For ‘Flash Art’ Magazine
‘New Wave,’ a group show curated by Franklin Sirmans, inaugurated Kravets/Wehby’s new gallery space last December. Still located on the same block of 21st Street in Chelsea, the formerly closet-like space has given way to a gallery big enough to accommodate large paintings by emerging artist Kehinde Wiley and expansive work on paper by William Cordova. Five other young artists with an urban sensibility rounded off what seemed like a mini-spin off of Sirman’s popular ‘One Planet Under a Groove’ exhibition at the Bronx Museum last year.

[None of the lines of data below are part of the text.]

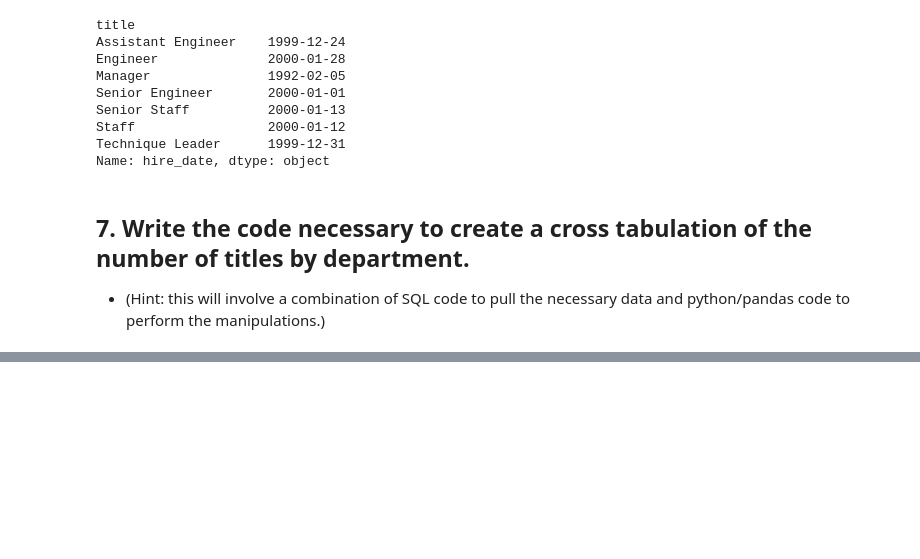
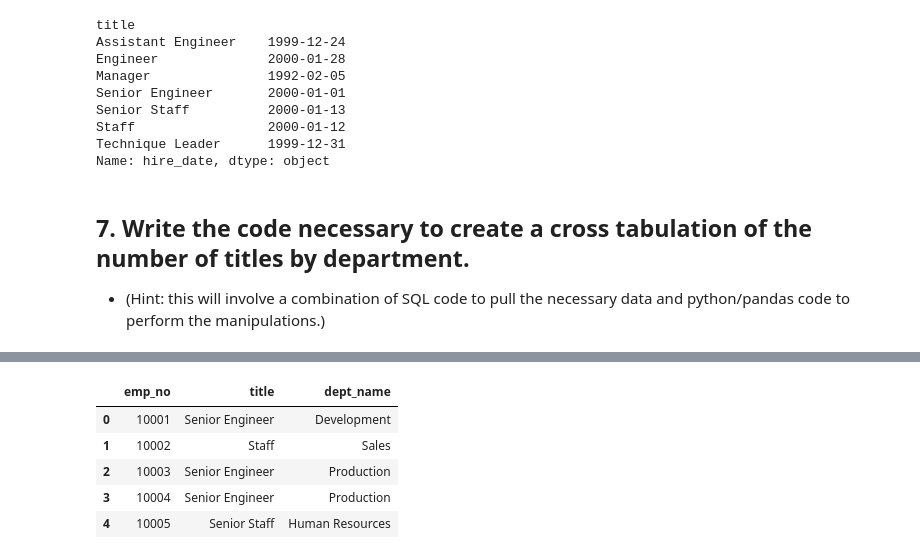
Before and after one commit to rachelrobbinsmayhill/numpy-pandas-visualization-exercises, a Jupyter notebook: advanced_dataframes.ipynb, the cells around one changed output, grey strips where cells are left out. Saved outputs shown, nothing was run; the diff lists cells and outputs as text; code cells hidden in the pictures; blank space fills up the shorter version.

```diff
--- a/advanced_dataframes.ipynb
+++ b/advanced_dataframes.ipynb
@@ -720,0 +782,9 @@ Name: hire_date, dtype: object
+# %%
+department_titles.head()
+# %% [output]
+|  | emp_no | title | dept_name |
+| 0 | 10001 | Senior Engineer | Development |
+| 1 | 10002 | Staff | Sales |
+| 2 | 10003 | Senior Engineer | Production |
+| 3 | 10004 | Senior Engineer | Production |
+| 4 | 10005 | Senior Staff | Human Resources |
```
Also changed, not shown: parts of 10 cells of this notebook.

Paying homage to an influential exhibition at PS1 in 1981, the show presented artwork indebted to hip hop music and culture with a focus on portraits. Iona Brown’s painting on a Japanese screen of a half Asian, half African woman with Louis Vuitton logos stamped across her skin complimented Kehinde Wiley’s painting of young man nearly swallowed up by his over inflated puffer jacket. Jeff Sonhouse painted two sharply dressed men whose faces, clothing and hair were created out of burnt matchsticks. Sanford Biggers altered an old army recruitment sign, one of the first to feature an African-American man, to read as a statement of inclusion and exclusion, while pieces by William Cordova and Luis Gispert speak to a fascination with boomboxes and turntables, the instruments of DJ culture. Set to the beat of a sound installation by DL Language/Josh Taylor, the exhibition smartly mixed admiration of and critique of hip hop culture.